And what would be a fall weekend at The Cottage without homemade soup?

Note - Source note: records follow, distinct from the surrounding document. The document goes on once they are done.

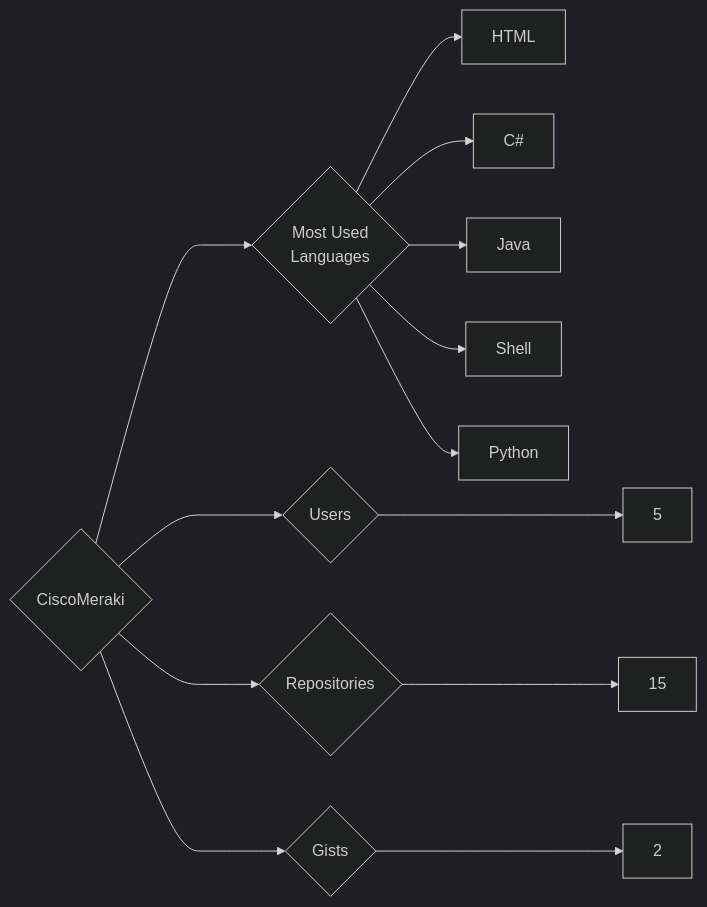
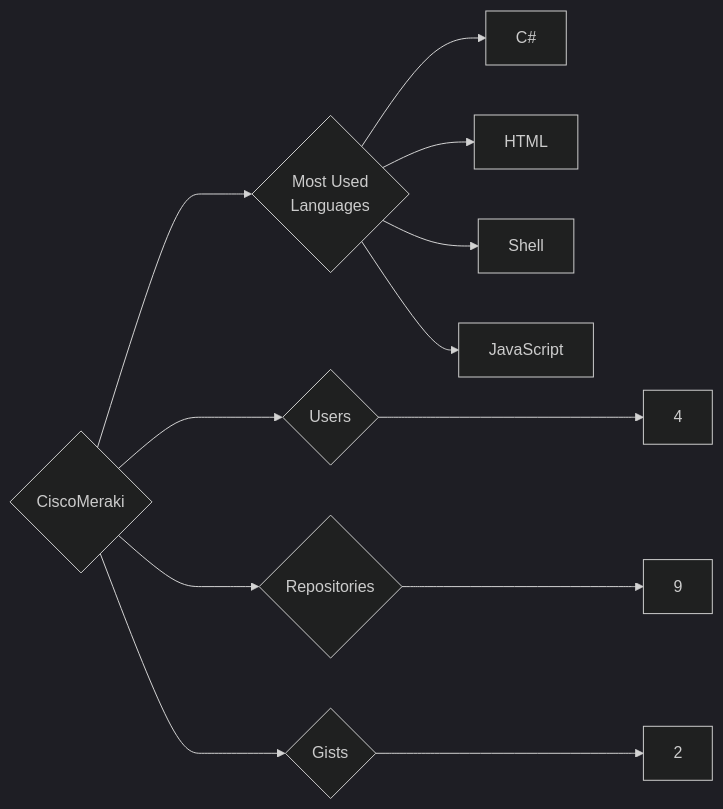
Before and after one commit to trickest/insiders: the diagram in targets/CiscoMeraki/README.md, drawn with Mermaid (dark theme). The commit also changed 873 other files, not shown here.

````diff
--- a/targets/CiscoMeraki/README.md
+++ b/targets/CiscoMeraki/README.md
@@ -3,13 +3,12 @@
 ```mermaid
 graph LR
 COMPANY_NAME{CiscoMeraki}
-COMPANY_NAME ---> U{Users} ---> UN[5]
-COMPANY_NAME ---> R{Repositories} ---> RN[15]
+COMPANY_NAME ---> U{Users} ---> UN[4]
+COMPANY_NAME ---> R{Repositories} ---> RN[9]
 COMPANY_NAME ---> G{Gists} ---> GN[2]
 COMPANY_NAME ---> ML{Most Used<br>Languages}
+ML --> C#[C#]
 ML --> HTML[HTML]
-ML --> C#[C#]
-ML --> Java[Java]
 ML --> Shell[Shell]
-ML --> Python[Python]
+ML --> JavaScript[JavaScript]
 ```
````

I made two different kinds; Chicken Soup for the meat-eaters and Cauliflower Soup for the others.  I’ll post the chicken soup another time, but I just have to share this simple cauliflower recipe with you.  I know it sounds a bit bland, but it is absolutely delicious, I promise!  And it’s one of the easiest things to make.  It’s gluten-free, nut-free, egg-free and dairy-free, although it is so rich and smooth, it tastes as if there might be a pound of butter in it. The cauliflower also has a natural nutty flavor and while many vegan cauliflower soup recipes call for a cashew cream, I don’t think it needs it.   I’ve always used the traditional white florets, but I suppose you could make it with any one of cauliflower’s lusciously colored versions.  How gorgeous would that purple be in a soup?!?!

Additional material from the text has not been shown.